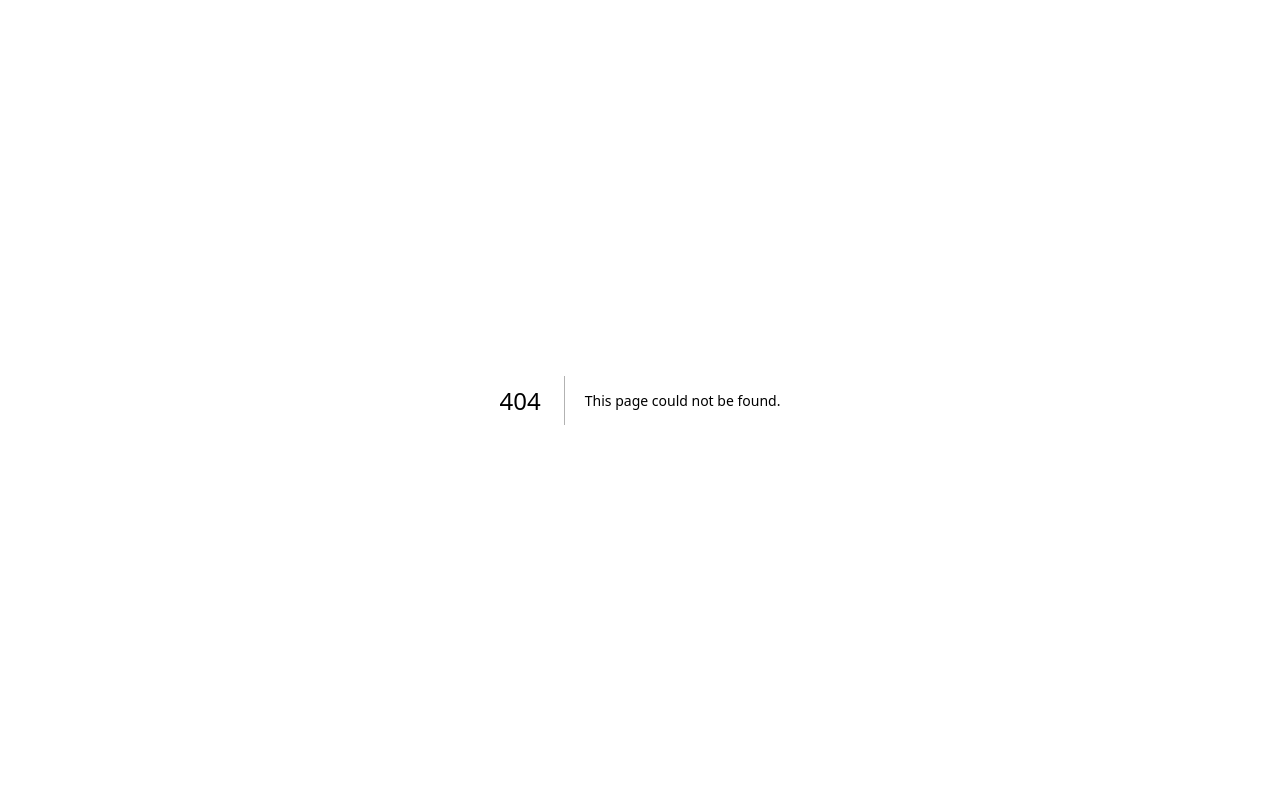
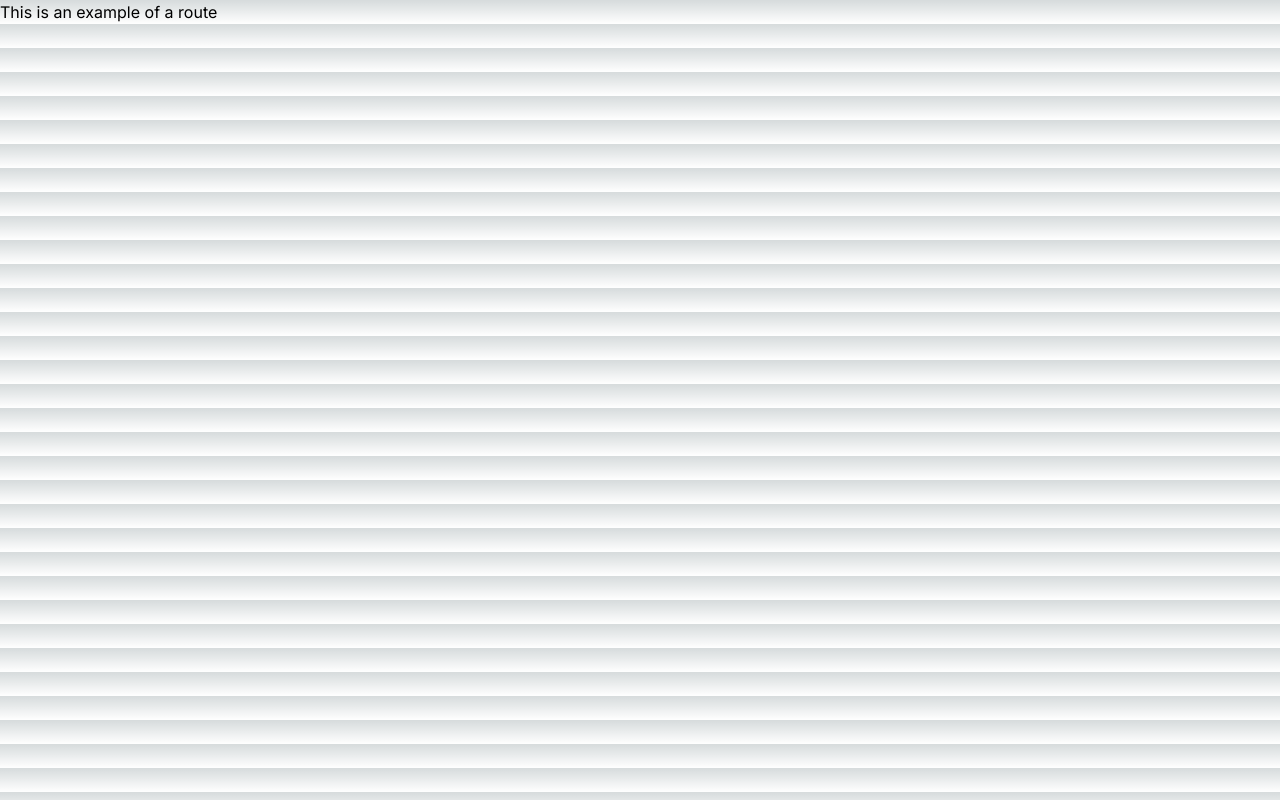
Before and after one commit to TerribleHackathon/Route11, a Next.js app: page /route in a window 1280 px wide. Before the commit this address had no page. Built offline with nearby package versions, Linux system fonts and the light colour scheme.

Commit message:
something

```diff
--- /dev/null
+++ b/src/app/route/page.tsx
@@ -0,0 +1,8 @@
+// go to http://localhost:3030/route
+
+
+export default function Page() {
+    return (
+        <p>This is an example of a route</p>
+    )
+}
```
══════
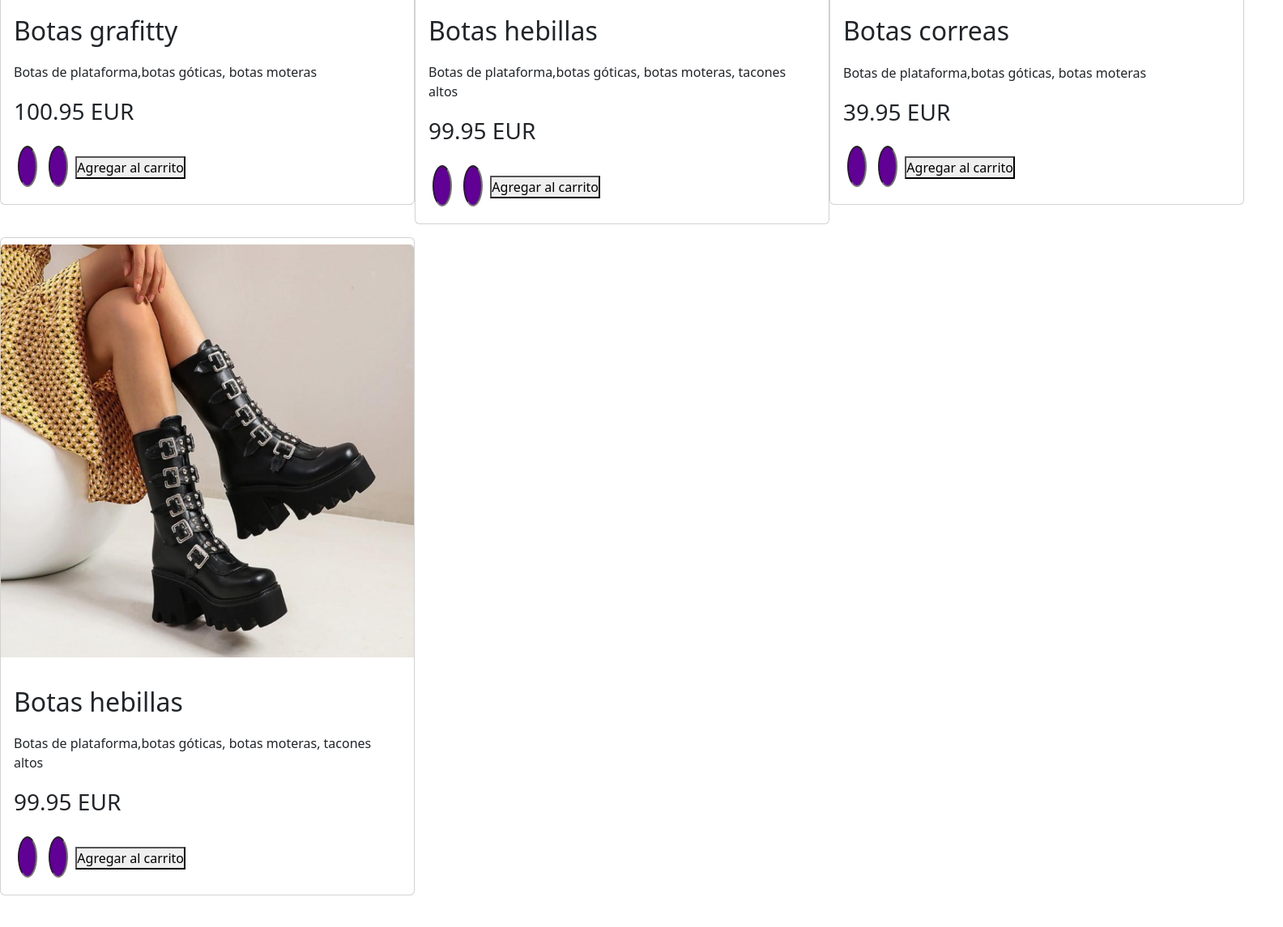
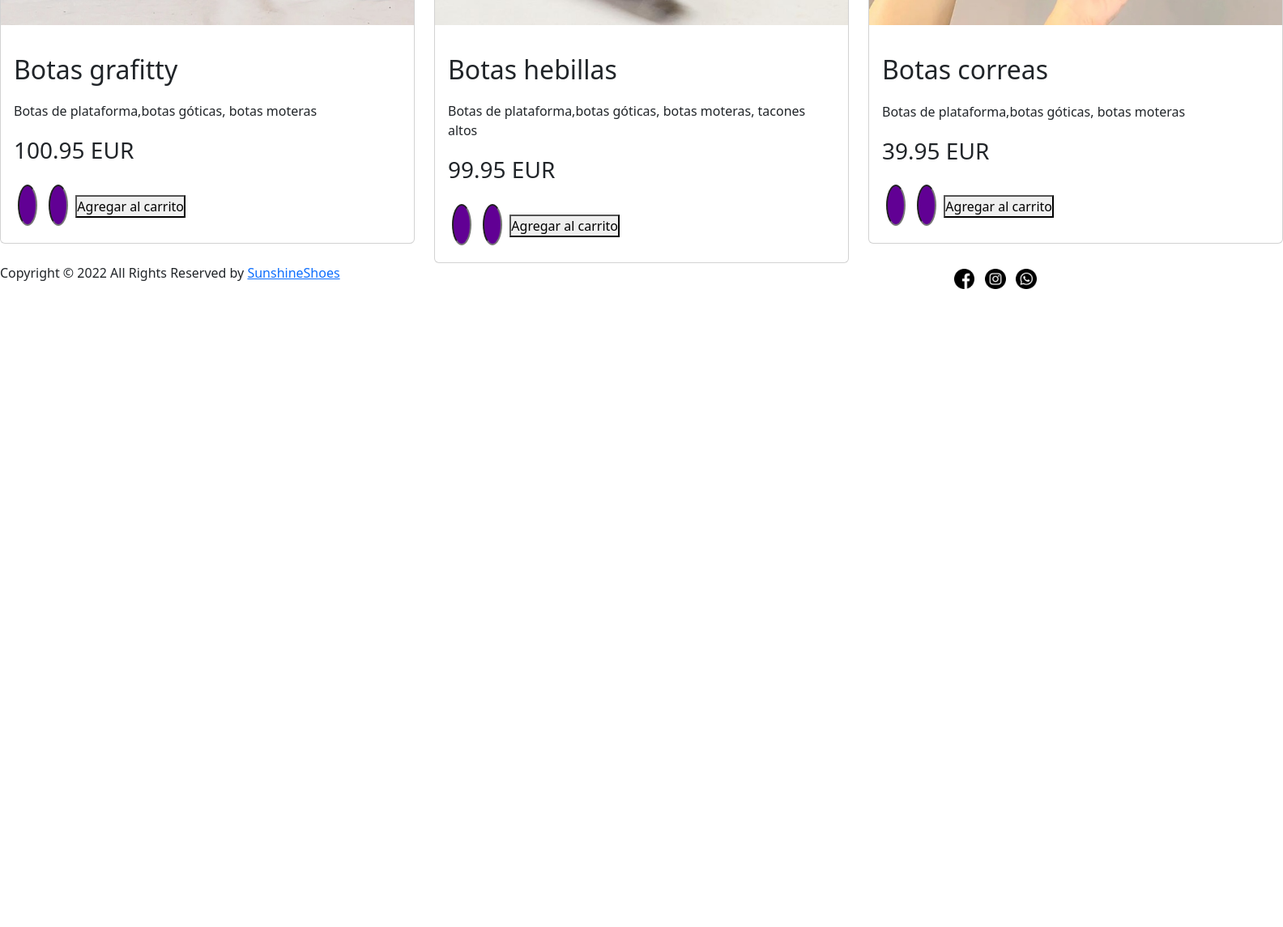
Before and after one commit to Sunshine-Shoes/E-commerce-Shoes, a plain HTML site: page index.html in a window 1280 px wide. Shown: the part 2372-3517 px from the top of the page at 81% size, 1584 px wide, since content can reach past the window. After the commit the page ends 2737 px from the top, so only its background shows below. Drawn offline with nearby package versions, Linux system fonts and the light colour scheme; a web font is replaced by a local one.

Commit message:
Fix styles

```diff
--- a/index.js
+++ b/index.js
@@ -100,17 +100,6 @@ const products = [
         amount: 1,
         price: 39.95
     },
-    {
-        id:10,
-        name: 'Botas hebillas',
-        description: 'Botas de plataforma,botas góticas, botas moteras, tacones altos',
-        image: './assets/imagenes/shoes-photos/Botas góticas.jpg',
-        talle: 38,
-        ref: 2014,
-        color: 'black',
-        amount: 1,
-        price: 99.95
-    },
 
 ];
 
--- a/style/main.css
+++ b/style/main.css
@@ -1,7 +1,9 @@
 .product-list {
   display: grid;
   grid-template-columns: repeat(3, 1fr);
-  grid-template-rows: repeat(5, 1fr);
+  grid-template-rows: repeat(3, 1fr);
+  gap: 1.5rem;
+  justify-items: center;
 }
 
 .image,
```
══════
__PROBLEM DETAILS__: Find each line in the records holding the string "grid" and show it.

__FINISHED EXERCISE__:
   display: grid;
   grid-template-columns: repeat(3, 1fr);
-  grid-template-rows: repeat(5, 1fr);
+  grid-template-rows: repeat(3, 1fr);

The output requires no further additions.